#### GIVEN INFORMATION

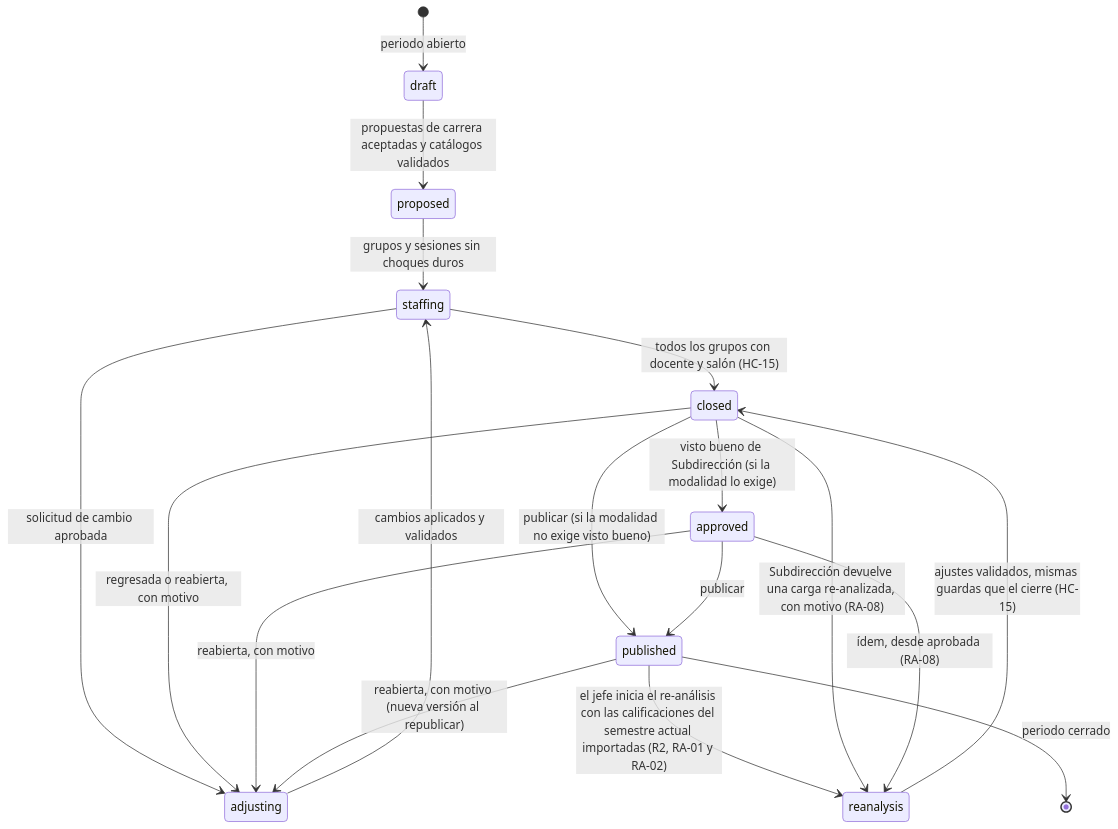
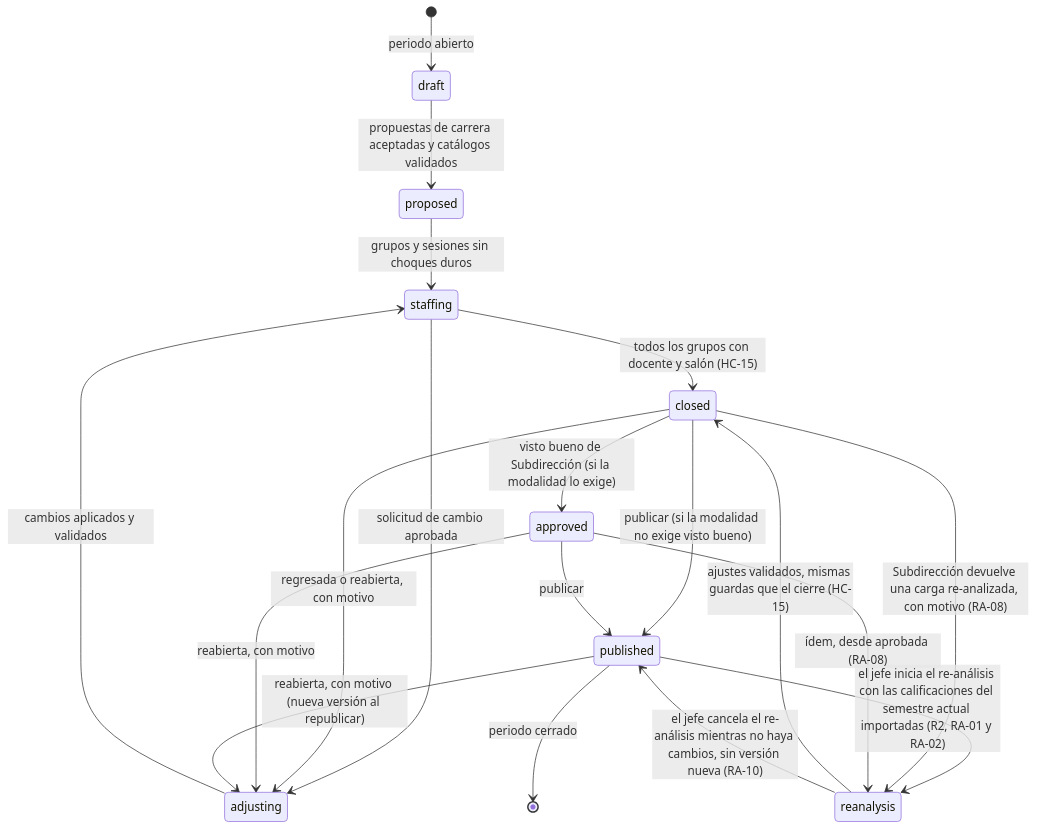
Before and after one commit to Erne1357/nexus: the second of 4 diagrams in docs/proceso/proceso-propuesto.md, drawn with Mermaid. The commit also changed other lines of this file and 16 other files, not shown here.

First line of the commit message:
feat(academic-load): cancel a reanalysis without changes back to the published version (RA-10)

````diff
--- a/docs/proceso/proceso-propuesto.md
+++ b/docs/proceso/proceso-propuesto.md
@@ -104,20 +104,21 @@
 ```mermaid
 stateDiagram-v2
     [*] --> draft : periodo abierto
     draft --> proposed : propuestas de carrera aceptadas y catálogos validados
     proposed --> staffing : grupos y sesiones sin choques duros
     staffing --> adjusting : solicitud de cambio aprobada
     adjusting --> staffing : cambios aplicados y validados
     staffing --> closed : todos los grupos con docente y salón (HC-15)
     closed --> approved : visto bueno de Subdirección (si la modalidad lo exige)
     closed --> published : publicar (si la modalidad no exige visto bueno)
     closed --> adjusting : regresada o reabierta, con motivo
     approved --> published : publicar
     approved --> adjusting : reabierta, con motivo
     published --> adjusting : reabierta, con motivo (nueva versión al republicar)
     published --> reanalysis : el jefe inicia el re-análisis con las calificaciones del semestre actual importadas (R2, RA-01 y RA-02)
     reanalysis --> closed : ajustes validados, mismas guardas que el cierre (HC-15)
+    reanalysis --> published : el jefe cancela el re-análisis mientras no haya cambios, sin versión nueva (RA-10)
     closed --> reanalysis : Subdirección devuelve una carga re-analizada, con motivo (RA-08)
     approved --> reanalysis : ídem, desde aprobada (RA-08)
     published --> [*] : periodo cerrado
 ```
````
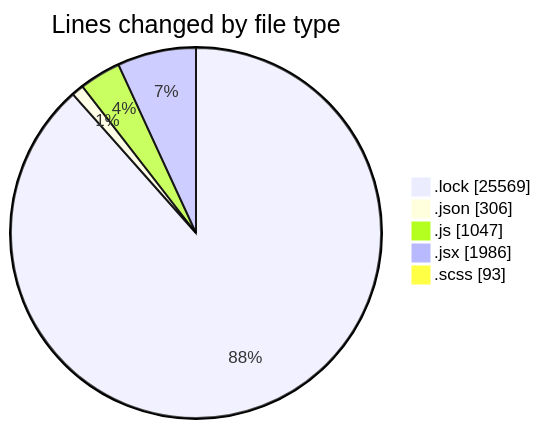
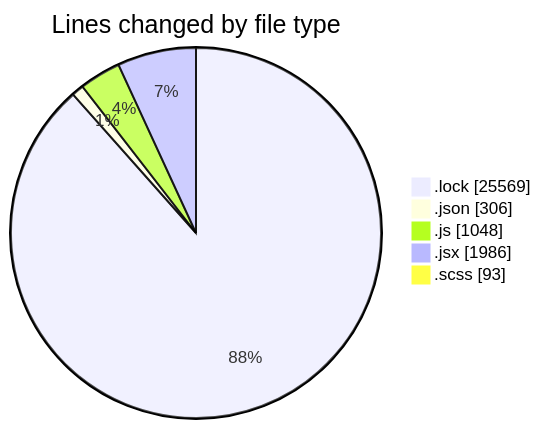
The first of 2 diagrams in 2026-01-07/cda/README.md (momahboobian/code-tracking), drawn with Mermaid before and after one commit. The commit also changed other lines of this file and 1 other file, not shown here.

````diff
--- a/2026-01-07/cda/README.md
+++ b/2026-01-07/cda/README.md
@@ -43,9 +43,9 @@
 ```mermaid
 pie showData
 title Lines changed by file type
 ".lock" : 25569
 ".json" : 306
-".js" : 1047
+".js" : 1048
 ".jsx" : 1986
 ".scss" : 93
 ```
````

########

## ACTION ITEM
Of the lines above, retype only those from the line containing "closed --> published" through the line containing "reanalysis --> closed", including both, exactly.

## ANSWER AREA
     closed --> published : publicar (si la modalidad no exige visto bueno)
     closed --> adjusting : regresada o reabierta, con motivo
     approved --> published : publicar
     approved --> adjusting : reabierta, con motivo
     published --> adjusting : reabierta, con motivo (nueva versión al republicar)
     published --> reanalysis : el jefe inicia el re-análisis con las calificaciones del semestre actual importadas (R2, RA-01 y RA-02)
     reanalysis --> closed : ajustes validados, mismas guardas que el cierre (HC-15)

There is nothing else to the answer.